> AIM OF THE EXERCISE
Please give back the listing exactly, without any of its pictures.

DATASET START

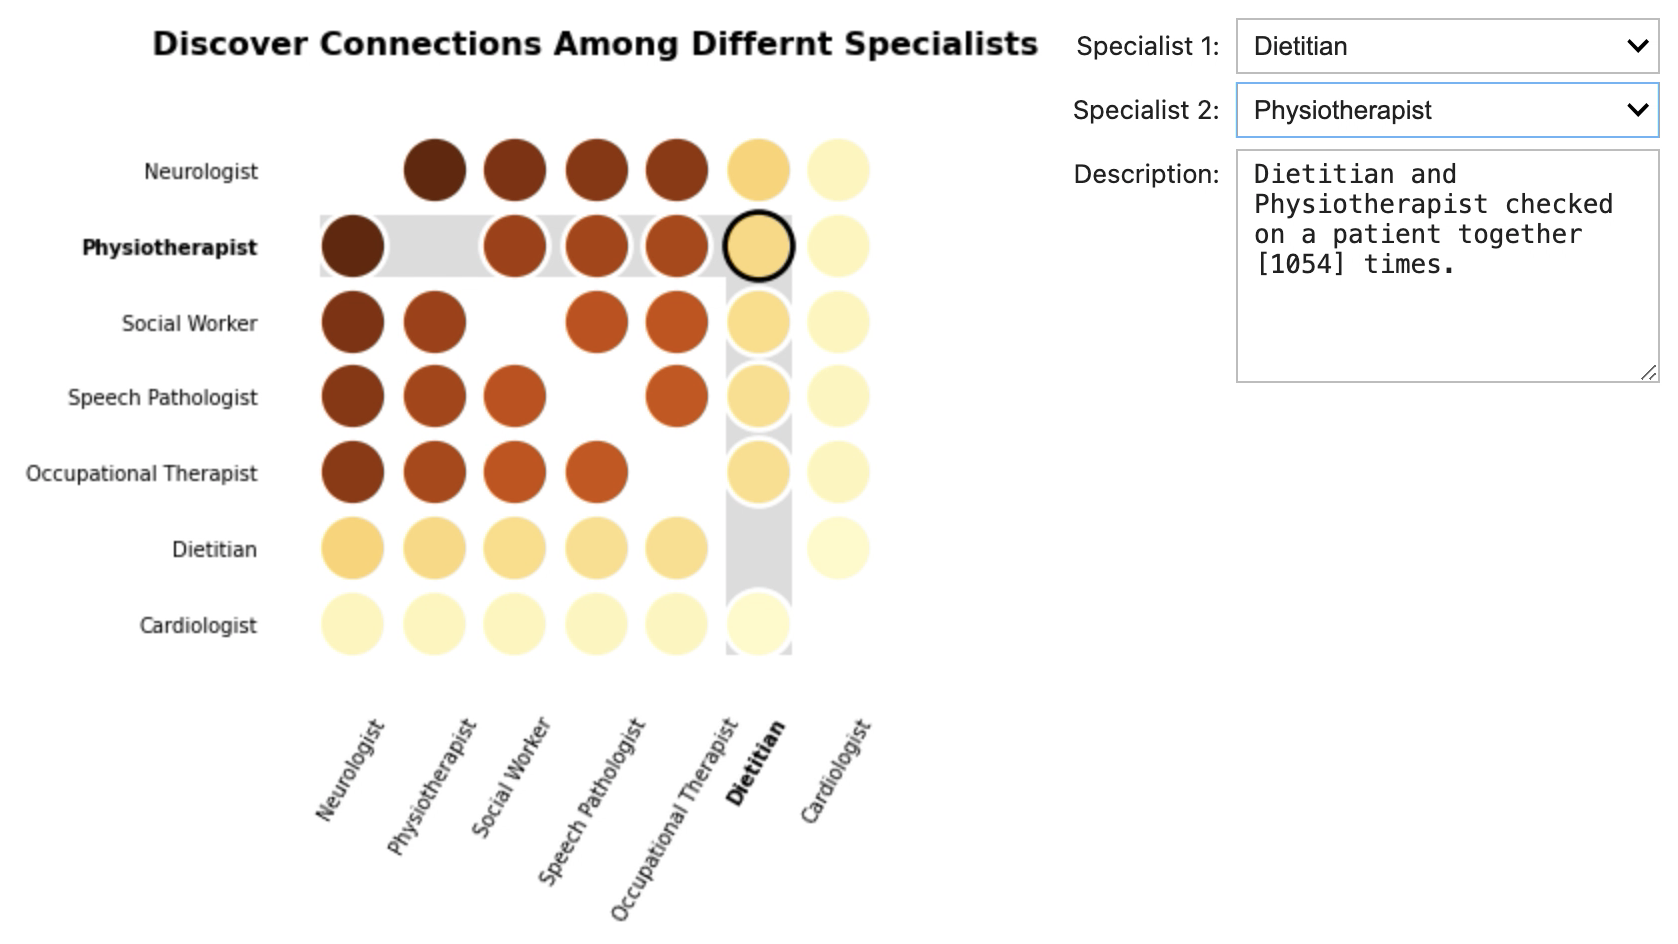
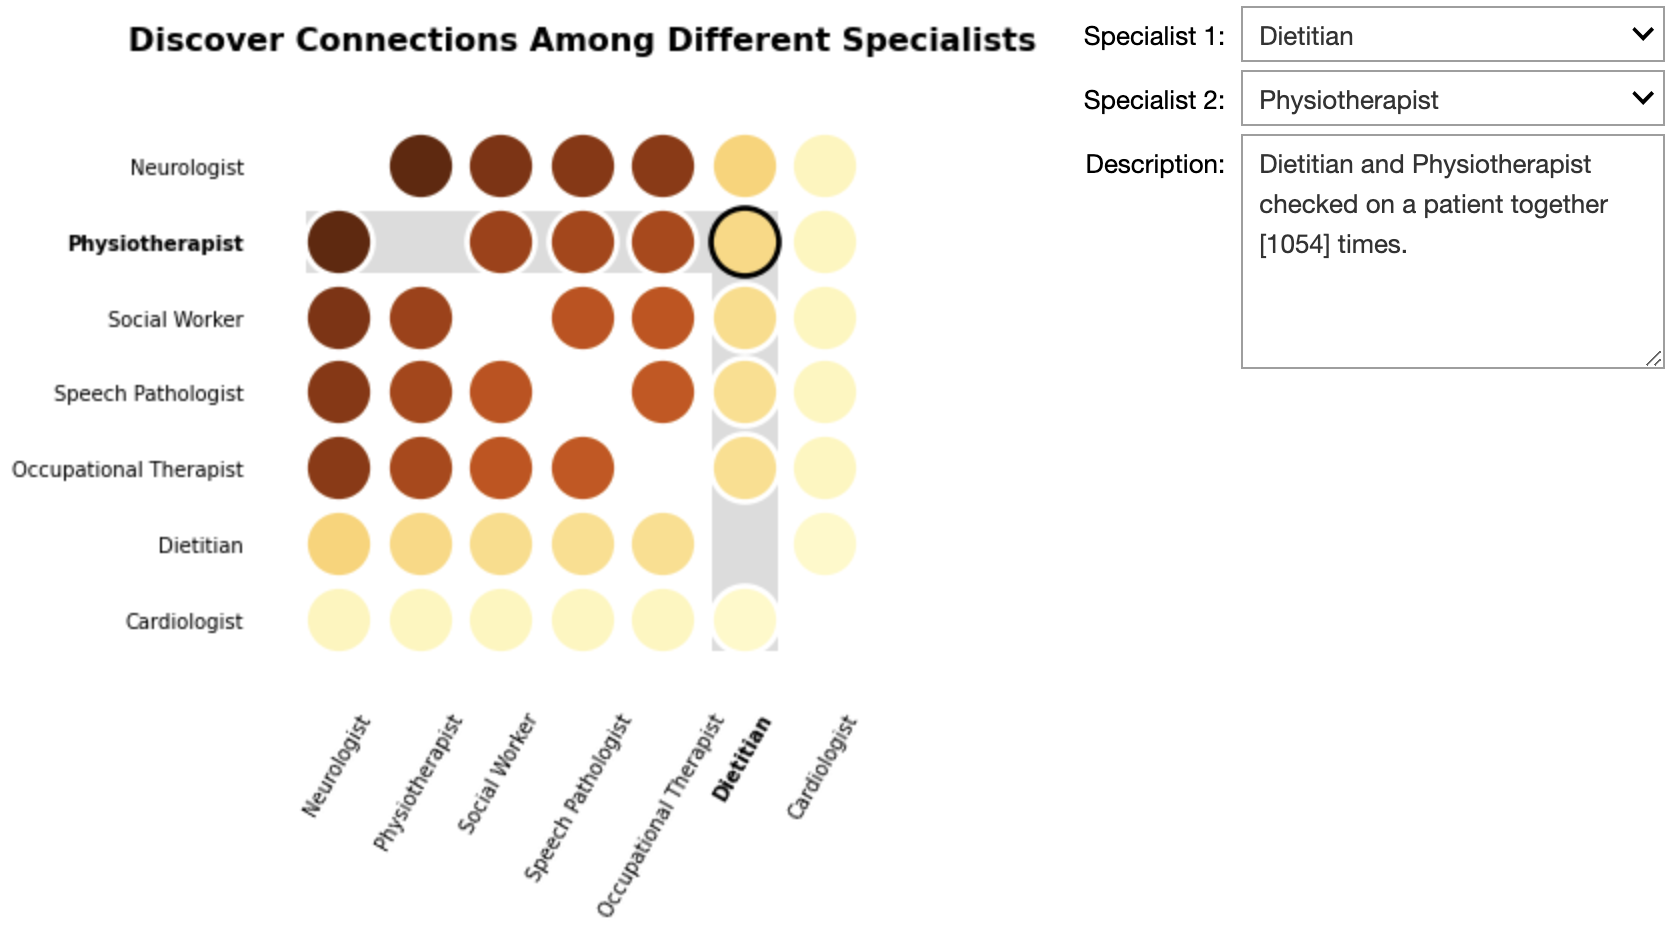
Fixed typo

diff --git a/README.md b/README.md
@@ -1,7 +1,7 @@
 # Data Visualization - Interactive Dashboard
 
 ## Description
-Interactive dashboard can help customers to explore the data and understand underlying processes and trends by using interactive elements.
+Interactive dashboards can help customers explore the data and understand underlying processes and trends by using interactive elements.
 
 > In this project, I designed four interactive visualizations to better monitor the hospital’s processes around stroke care.
 
@@ -9,7 +9,7 @@ We design the dashboard in accordance with the patient's journey through the hos
 
 ## Interactive Dashboard
 
-### 1. Patients arrive to hospital in the emergency department.
+### 1. Patients arrive at the hospital in the emergency department.
 
 > We focus on the average number of patients' visits per hour in a day, allowing the hospital to prepare in advance. We use a polar chart the demonstrate the trends in a dial plate.
 
@@ -43,4 +43,4 @@ We design the dashboard in accordance with the patient's journey through the hos
 
 - The color of the points corresponds to the number of times both specialists have visited the patient. The darker the color, the more concurrence there is.
 
-- We use the textarea as an output displayer. Textarea is updated when triggered by dropdown menus. It shows the number of times two selected specialists checked on a patient together.
+- We use the textarea as an output monitor. Textarea is updated when triggered by dropdown menus. It shows the number of times two selected specialists checked on a patient together.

DATASET END

> WRITTEN ANSWER
Fixed typo

diff --git a/README.md b/README.md
@@ -1,7 +1,7 @@
 # Data Visualization - Interactive Dashboard
 
 ## Description
-Interactive dashboard can help customers to explore the data and understand underlying processes and trends by using interactive elements.
+Interactive dashboards can help customers explore the data and understand underlying processes and trends by using interactive elements.
 
 > In this project, I designed four interactive visualizations to better monitor the hospital’s processes around stroke care.
 
@@ -9,7 +9,7 @@ We design the dashboard in accordance with the patient's journey through the hos
 
 ## Interactive Dashboard
 
-### 1. Patients arrive to hospital in the emergency department.
+### 1. Patients arrive at the hospital in the emergency department.
 
 > We focus on the average number of patients' visits per hour in a day, allowing the hospital to prepare in advance. We use a polar chart the demonstrate the trends in a dial plate.
 
@@ -43,4 +43,4 @@ We design the dashboard in accordance with the patient's journey through the hos
 
 - The color of the points corresponds to the number of times both specialists have visited the patient. The darker the color, the more concurrence there is.
 
-- We use the textarea as an output displayer. Textarea is updated when triggered by dropdown menus. It shows the number of times two selected specialists checked on a patient together.
+- We use the textarea as an output monitor. Textarea is updated when triggered by dropdown menus. It shows the number of times two selected specialists checked on a patient together.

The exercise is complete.